• _Problem to work on_:
Among the entries below, copy every line that carries the word "title".

• _Records shown_:
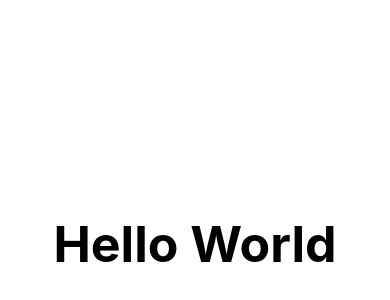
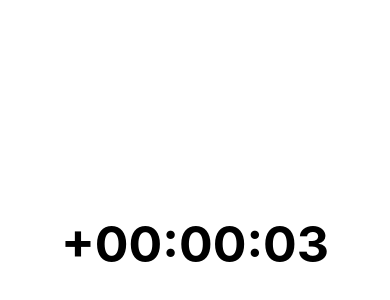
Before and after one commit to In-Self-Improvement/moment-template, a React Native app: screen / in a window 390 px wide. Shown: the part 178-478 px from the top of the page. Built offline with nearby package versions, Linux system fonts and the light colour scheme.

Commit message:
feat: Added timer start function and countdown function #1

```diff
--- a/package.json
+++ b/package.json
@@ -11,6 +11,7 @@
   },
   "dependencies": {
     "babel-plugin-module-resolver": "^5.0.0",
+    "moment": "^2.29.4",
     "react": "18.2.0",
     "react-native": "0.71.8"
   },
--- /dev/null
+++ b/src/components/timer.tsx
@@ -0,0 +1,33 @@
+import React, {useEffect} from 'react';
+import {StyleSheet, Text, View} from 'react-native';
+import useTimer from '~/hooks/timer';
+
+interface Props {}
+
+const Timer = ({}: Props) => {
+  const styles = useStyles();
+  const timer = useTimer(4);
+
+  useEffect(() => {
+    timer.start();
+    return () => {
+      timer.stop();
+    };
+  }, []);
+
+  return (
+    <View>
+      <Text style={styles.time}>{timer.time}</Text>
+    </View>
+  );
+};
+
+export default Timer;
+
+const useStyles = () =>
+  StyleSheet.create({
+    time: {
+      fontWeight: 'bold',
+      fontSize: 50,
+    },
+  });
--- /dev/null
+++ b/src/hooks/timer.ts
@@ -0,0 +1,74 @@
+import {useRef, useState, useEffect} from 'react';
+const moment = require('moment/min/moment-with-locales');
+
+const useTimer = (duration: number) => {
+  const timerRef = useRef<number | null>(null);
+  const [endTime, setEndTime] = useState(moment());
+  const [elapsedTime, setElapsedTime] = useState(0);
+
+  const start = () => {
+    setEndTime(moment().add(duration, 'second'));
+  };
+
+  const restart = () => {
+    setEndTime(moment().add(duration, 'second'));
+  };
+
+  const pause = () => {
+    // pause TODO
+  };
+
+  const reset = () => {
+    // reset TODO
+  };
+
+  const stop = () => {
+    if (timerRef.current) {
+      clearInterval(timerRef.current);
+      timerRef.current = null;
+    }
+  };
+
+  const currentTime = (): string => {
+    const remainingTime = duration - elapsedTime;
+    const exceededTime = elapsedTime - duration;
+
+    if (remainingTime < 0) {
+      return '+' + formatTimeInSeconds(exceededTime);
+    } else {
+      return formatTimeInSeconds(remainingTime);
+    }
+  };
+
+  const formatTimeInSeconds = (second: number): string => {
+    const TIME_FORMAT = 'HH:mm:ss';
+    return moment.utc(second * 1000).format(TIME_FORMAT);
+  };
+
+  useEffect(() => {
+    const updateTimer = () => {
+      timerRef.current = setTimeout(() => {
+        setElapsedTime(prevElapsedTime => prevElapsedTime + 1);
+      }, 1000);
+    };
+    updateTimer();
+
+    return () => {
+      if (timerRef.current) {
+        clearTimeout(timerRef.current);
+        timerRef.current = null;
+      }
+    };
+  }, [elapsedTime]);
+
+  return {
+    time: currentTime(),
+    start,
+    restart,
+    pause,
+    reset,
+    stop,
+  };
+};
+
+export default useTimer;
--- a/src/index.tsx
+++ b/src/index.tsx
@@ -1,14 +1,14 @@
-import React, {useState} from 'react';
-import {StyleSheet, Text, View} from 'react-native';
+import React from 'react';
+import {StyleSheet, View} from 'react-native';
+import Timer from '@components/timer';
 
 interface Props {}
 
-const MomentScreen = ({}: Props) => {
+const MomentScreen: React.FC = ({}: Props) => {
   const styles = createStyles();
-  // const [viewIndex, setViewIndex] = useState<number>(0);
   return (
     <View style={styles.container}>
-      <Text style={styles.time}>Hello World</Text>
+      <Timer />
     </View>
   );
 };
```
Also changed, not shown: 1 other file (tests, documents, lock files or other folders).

==

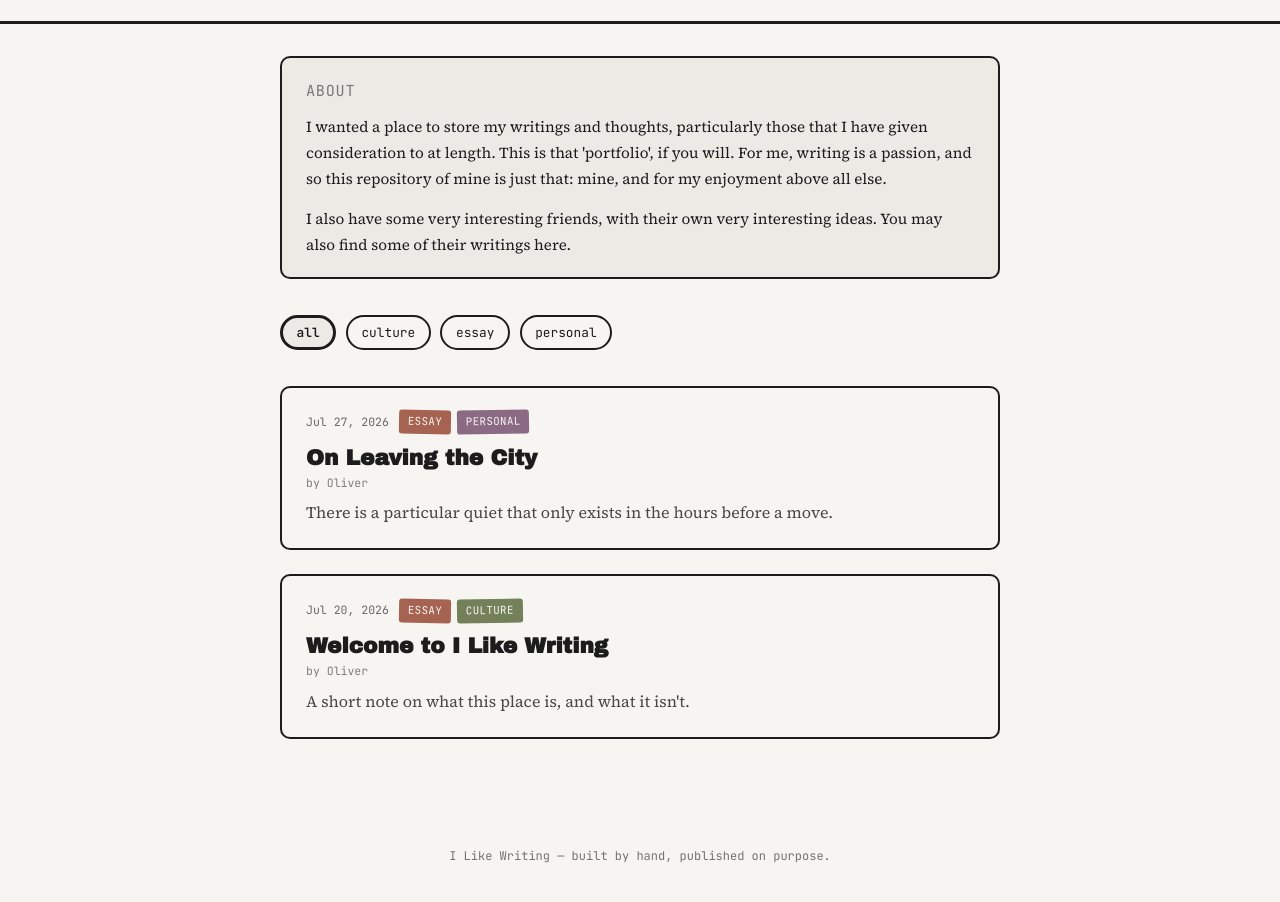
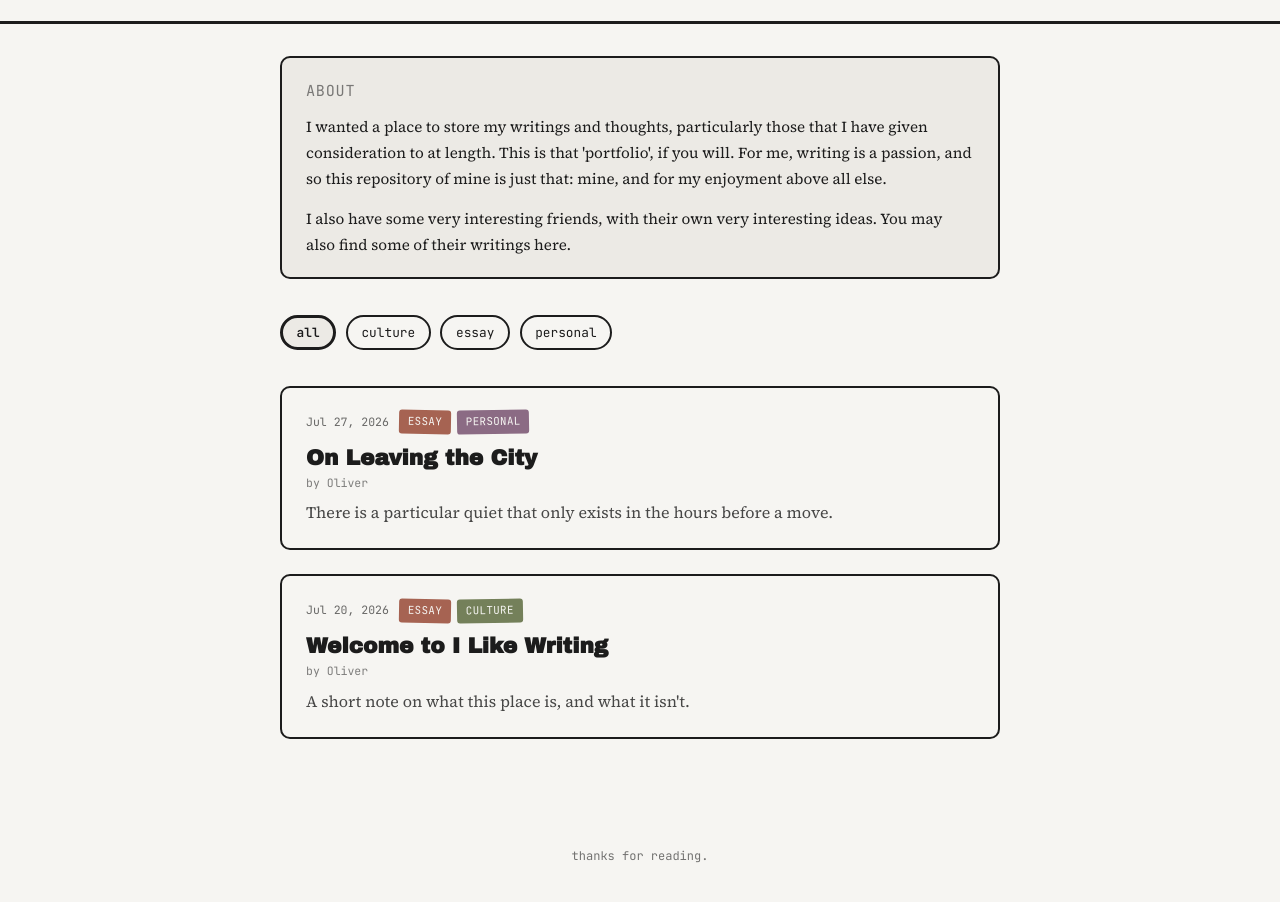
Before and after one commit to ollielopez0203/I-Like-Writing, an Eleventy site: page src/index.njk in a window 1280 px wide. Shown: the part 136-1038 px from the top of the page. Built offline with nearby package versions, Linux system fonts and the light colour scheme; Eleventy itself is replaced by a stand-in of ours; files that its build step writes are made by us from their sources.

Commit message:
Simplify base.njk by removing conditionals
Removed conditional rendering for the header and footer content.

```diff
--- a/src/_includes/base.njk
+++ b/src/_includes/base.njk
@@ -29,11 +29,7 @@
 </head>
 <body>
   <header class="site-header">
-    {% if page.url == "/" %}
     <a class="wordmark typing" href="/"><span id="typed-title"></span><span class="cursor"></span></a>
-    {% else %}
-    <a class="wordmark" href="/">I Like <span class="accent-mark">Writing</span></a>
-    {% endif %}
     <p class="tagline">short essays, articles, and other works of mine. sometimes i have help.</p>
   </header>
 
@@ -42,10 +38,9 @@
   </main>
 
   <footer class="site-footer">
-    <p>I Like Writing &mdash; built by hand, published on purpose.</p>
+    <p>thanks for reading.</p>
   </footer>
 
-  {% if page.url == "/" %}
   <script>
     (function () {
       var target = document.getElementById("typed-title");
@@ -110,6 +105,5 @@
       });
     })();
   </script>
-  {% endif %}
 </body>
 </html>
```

* * *

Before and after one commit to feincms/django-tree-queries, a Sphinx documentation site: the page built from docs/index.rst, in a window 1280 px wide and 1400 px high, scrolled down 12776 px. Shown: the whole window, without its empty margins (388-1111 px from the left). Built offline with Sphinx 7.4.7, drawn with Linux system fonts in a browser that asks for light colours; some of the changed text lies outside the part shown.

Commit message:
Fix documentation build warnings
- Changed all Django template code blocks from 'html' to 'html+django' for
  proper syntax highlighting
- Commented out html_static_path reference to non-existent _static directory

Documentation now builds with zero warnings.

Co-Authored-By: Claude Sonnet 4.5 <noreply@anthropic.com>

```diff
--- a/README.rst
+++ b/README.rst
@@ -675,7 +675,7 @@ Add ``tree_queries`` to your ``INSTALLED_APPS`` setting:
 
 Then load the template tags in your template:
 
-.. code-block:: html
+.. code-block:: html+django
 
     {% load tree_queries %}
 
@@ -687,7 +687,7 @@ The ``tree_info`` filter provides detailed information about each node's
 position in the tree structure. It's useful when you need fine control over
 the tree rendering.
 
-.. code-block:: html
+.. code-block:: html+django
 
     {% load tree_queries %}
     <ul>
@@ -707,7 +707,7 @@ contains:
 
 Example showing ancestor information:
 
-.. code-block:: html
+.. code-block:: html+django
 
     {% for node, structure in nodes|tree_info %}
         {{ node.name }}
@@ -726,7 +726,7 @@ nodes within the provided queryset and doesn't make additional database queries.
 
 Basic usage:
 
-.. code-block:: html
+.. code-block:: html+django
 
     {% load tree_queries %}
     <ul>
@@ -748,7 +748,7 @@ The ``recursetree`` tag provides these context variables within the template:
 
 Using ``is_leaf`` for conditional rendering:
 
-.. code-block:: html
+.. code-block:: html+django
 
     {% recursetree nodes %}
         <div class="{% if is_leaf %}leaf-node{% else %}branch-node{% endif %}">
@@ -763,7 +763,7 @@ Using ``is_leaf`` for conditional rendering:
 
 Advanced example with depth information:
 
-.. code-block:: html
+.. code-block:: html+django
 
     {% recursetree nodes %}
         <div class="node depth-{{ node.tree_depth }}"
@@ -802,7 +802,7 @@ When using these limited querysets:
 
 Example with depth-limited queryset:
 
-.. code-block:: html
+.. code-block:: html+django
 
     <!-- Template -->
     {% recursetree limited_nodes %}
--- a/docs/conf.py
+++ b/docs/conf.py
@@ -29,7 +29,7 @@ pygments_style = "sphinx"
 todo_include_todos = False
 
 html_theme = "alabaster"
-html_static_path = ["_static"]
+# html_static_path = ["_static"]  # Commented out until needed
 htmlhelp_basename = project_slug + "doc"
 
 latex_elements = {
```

• _Completed task_:
     <a class="wordmark typing" href="/"><span id="typed-title"></span><span class="cursor"></span></a>
       var target = document.getElementById("typed-title");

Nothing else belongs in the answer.